Hallucinogens, very common in the 1960's and 1970's are still a problem with modern day society and can lead to severe addiction and permanent brain damage. The most commonly abused hallucinogens are substances like LSD, acid, mushrooms, and mescaline. These drugs change the user's perception of themselves and their surroundings. Read here about hallucinogens, their dangerous effects, addiction and recovery from abuse.
Physical risks are increased heart rate or blood pressure, tremors, no muscular coordination, sleeplessness, convulsions, coma, incoherent speech, decreased sensitivity to pain, heart or lung failure, dry mouth, dilated pupils,
Psychological risks include depression, anxiety, paranoia, extreme mood swings, violent behavior, confusion, flashbacks, schizophrenic psychosis behavior, delusions.
Hallucinogen effect a person's sensations, perceptions, self-awareness, emotions and thinking.

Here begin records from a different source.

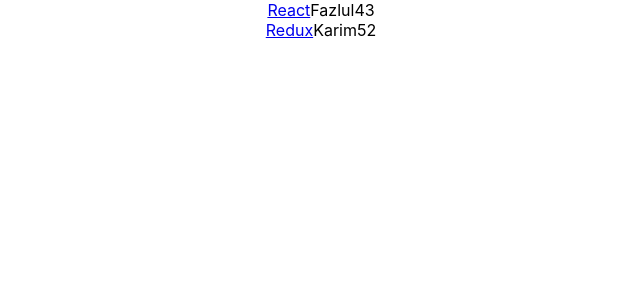
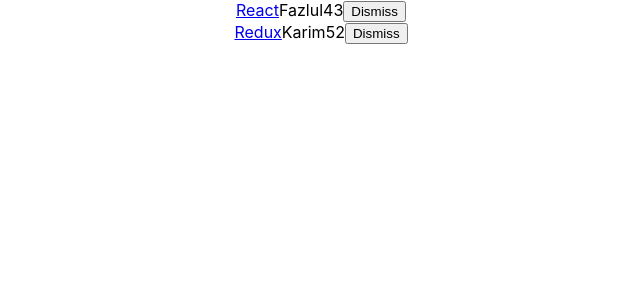
Before and after one commit to Arifkarimm/ReactJS-for-Frontend-Developers, a React (Create React App) app in the folder news-series-api/: page / in a window 1280 px wide. Shown: the top 300 px of the page, without its empty margins (319-959 px from the left). Built offline with nearby package versions, Linux system fonts and the light colour scheme.

Commit message:
Unidirectional Data Flow

```diff
--- a/news-series-api/src/App.js
+++ b/news-series-api/src/App.js
@@ -29,6 +29,23 @@
 		this.state = {
 			list
 		}
+
+		this.onDismiss = this.onDismiss.bind(this);
+	}
+
+	onDismiss(id){
+		// function isNotid(item){
+		// 	return item.objectID !== id;
+		// }
+
+		const isNotid = item => item.objectID !== id;
+
+
+		const updateList = this.state.list.filter(isNotid);
+
+		// const updateList = this.state.list.filter(item => item.objectID !== id);
+
+		this.setState({ list: updateList })
 	}
 
   render(){
@@ -40,6 +57,9 @@
 	       			<span>{item.author}</span>
 	       			<span>{item.num_commemts}</span>
 	       			<span>{item.points}</span>
+	       			<span>
+	       				<button type="button" onClick={() => this.onDismiss(item.objectID)}>Dismiss</button>
+	       			</span>
 	       		</div>
 	       	)
        )}
```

Drugs in the hallucinogen class include LSD, mescaline, psilocybin and DMT.
Street names for the different types of hallucinogens are: LSD-acid; Phencyclidine-angel dust, PCP; Psilocybin - magic mushrooms.
Other common names for hallucinogens dots, electric kool aid, fantasy, loony toons, ying yang.
Flashbacks may occur months or even years after use.
Signs of a hallucinogen overdose may include psychosis, muscle spams, seizures, convulsions, coma, ruptured blood vessels in the brain, heart and/or lung failure, death.
Research has shown that heavy users sometimes develop signs of organic brain damage, such as impaired memory and attention span, difficulty with abstract thinking and metal confusion.